Extensive research into Forest Therapy, has shown that spending extended time in forested spaces and consciously connecting with nature through the senses has positive mental, physical, and emotional effects on participants.
This practice is inspired by the Japanese practice of Shinrin-Yoku, which translates to "bathing in the atmosphere of the forest." Studies have demonstrated a wide array of health benefits, especially in the cardiovascular and immune systems, and for stabilizing and improving mood and cognition.
Forest Therapy draws on the latest medical research, new developments in the field of nature connection, and ancient traditions of mindfulness and wellness promotion. Every guided walk is an act of power and beauty, cultivating deep connections with transformational impacts on people and nature.
Though Forest Therapy is intended as an on-going practice, the benefits of experiencing even just ONE Forest Therapy walk include:
By Steve MacNaull
Kelowna’s Lindsey McLellan loves to tip-toe through the forest sans shoes.
She also adores hugging trees, crouching on fallen logs, laying on mossy outcroppings, skimming her fingertips over creeks, dangling over waterfalls, examining light-reflecting cobwebs and befriending little bugs.
Generally, she loves spending as much time in the woods as possible, soaking up its positive vibes.
And she wants you to join her.
McLellan is an Association of Nature and Forest Therapy-certified guide who will take you on a health-boosting walk.
“Forest Therapy is also known as forest bathing, which is a rough translation of the Japanese term Shinrin-Yoku,” she said.
“The benefits of Forest Therapy are numerous. It will improve your immune system, reduce stress, anxiety and depression and even benefit those recovering from surgery.”
McLellan positions Forest Therapy is “more about being than doing.”
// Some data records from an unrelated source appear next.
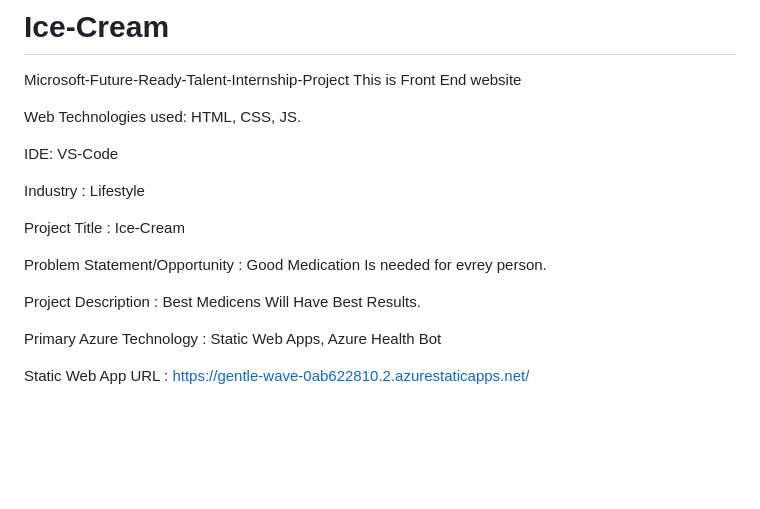
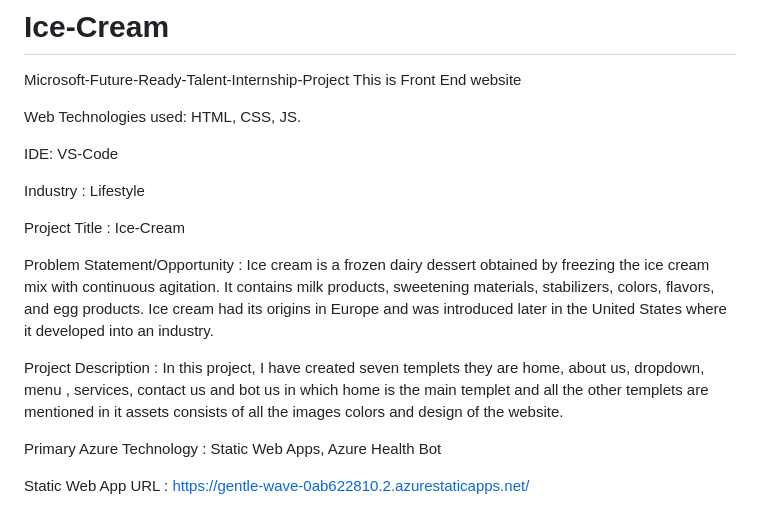
Before and after one commit to kotajyothi/Ice-Cream, a Markdown page: README.md, the part around the change. Drawn GitHub-style; blank space fills up the shorter version.

```diff
--- a/README.md
+++ b/README.md
@@ -12,9 +12,11 @@ Industry : Lifestyle
 
 Project Title : Ice-Cream
 
-Problem Statement/Opportunity : Good Medication Is needed for evrey person.
+Problem Statement/Opportunity : Ice cream is a frozen dairy dessert obtained by freezing the ice cream mix with continuous agitation. It contains milk products, sweetening materials, stabilizers, colors, flavors, and egg products. Ice cream had its origins in Europe and was introduced later in the United States where it developed into an industry.
 
-Project Description : Best Medicens Will Have Best Results.
+Project Description : In this project, I have created seven templets they are home, about us, dropdown, menu , services, contact us and bot us in which home is the main templet and all the other templets are mentioned in it assets consists of all the images colors and design of the website.
+
+
 
 Primary Azure Technology : Static Web Apps, Azure Health Bot
 
```
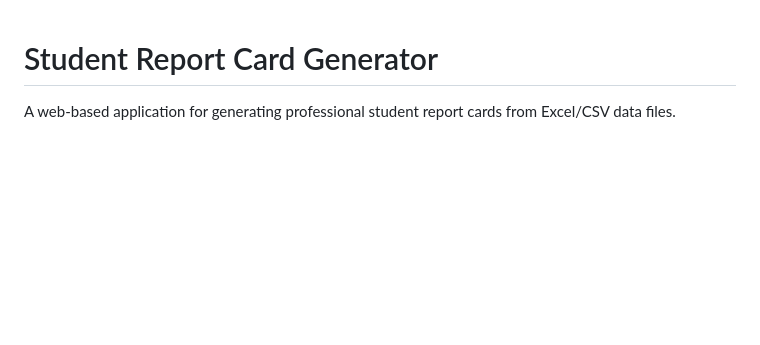
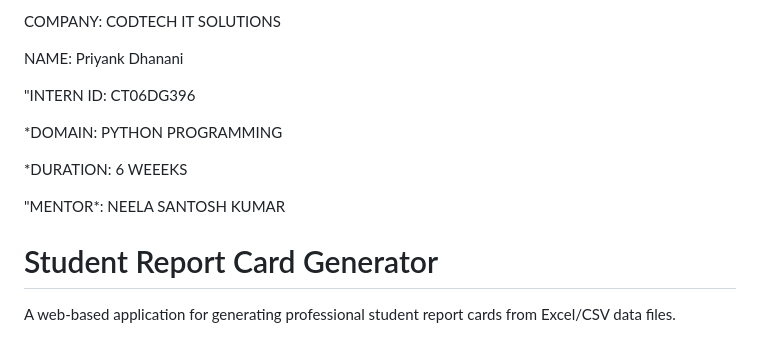
Before and after one commit to THISISPRIYANKDHANANI/AUTOMATED-REPORT-GENERATION, a Markdown page: README.md, the part around the change. GitHub-like rendering; blank space fills up the shorter version.

```diff
--- a/README.md
+++ b/README.md
@@ -1,3 +1,15 @@
+COMPANY: CODTECH IT SOLUTIONS
+
+NAME: Priyank Dhanani
+
+"INTERN ID: CT06DG396
+
+*DOMAIN: PYTHON PROGRAMMING
+
+*DURATION: 6 WEEEKS
+
+"MENTOR*: NEELA SANTOSH KUMAR
+
 # Student Report Card Generator
 
 A web-based application for generating professional student report cards from Excel/CSV data files.
```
While you’ll lightly walk in the forest for two-and-a-half to four hours, this isn’t necessarily about exercise.
Just by spending time consciously connecting with the forest, you can benefit from the natural chemicals secreted by trees, especially evergreens, called phytoncides.
The chemicals have been scientifically proven to boost immunity, mood and feelings of wellness.
Spending time in the forest also decreases the stress hormone cortisol in humans and leads to an overall feeling of vitality.
Participants are guided into a space of liminality through the use of sensory invitations where, by slowing down, they experience new ways of connecting with and relating to nature and themselves.
For her first public Forest Therapy walk in partnership with the RDCO in May 2018, 16 people registered.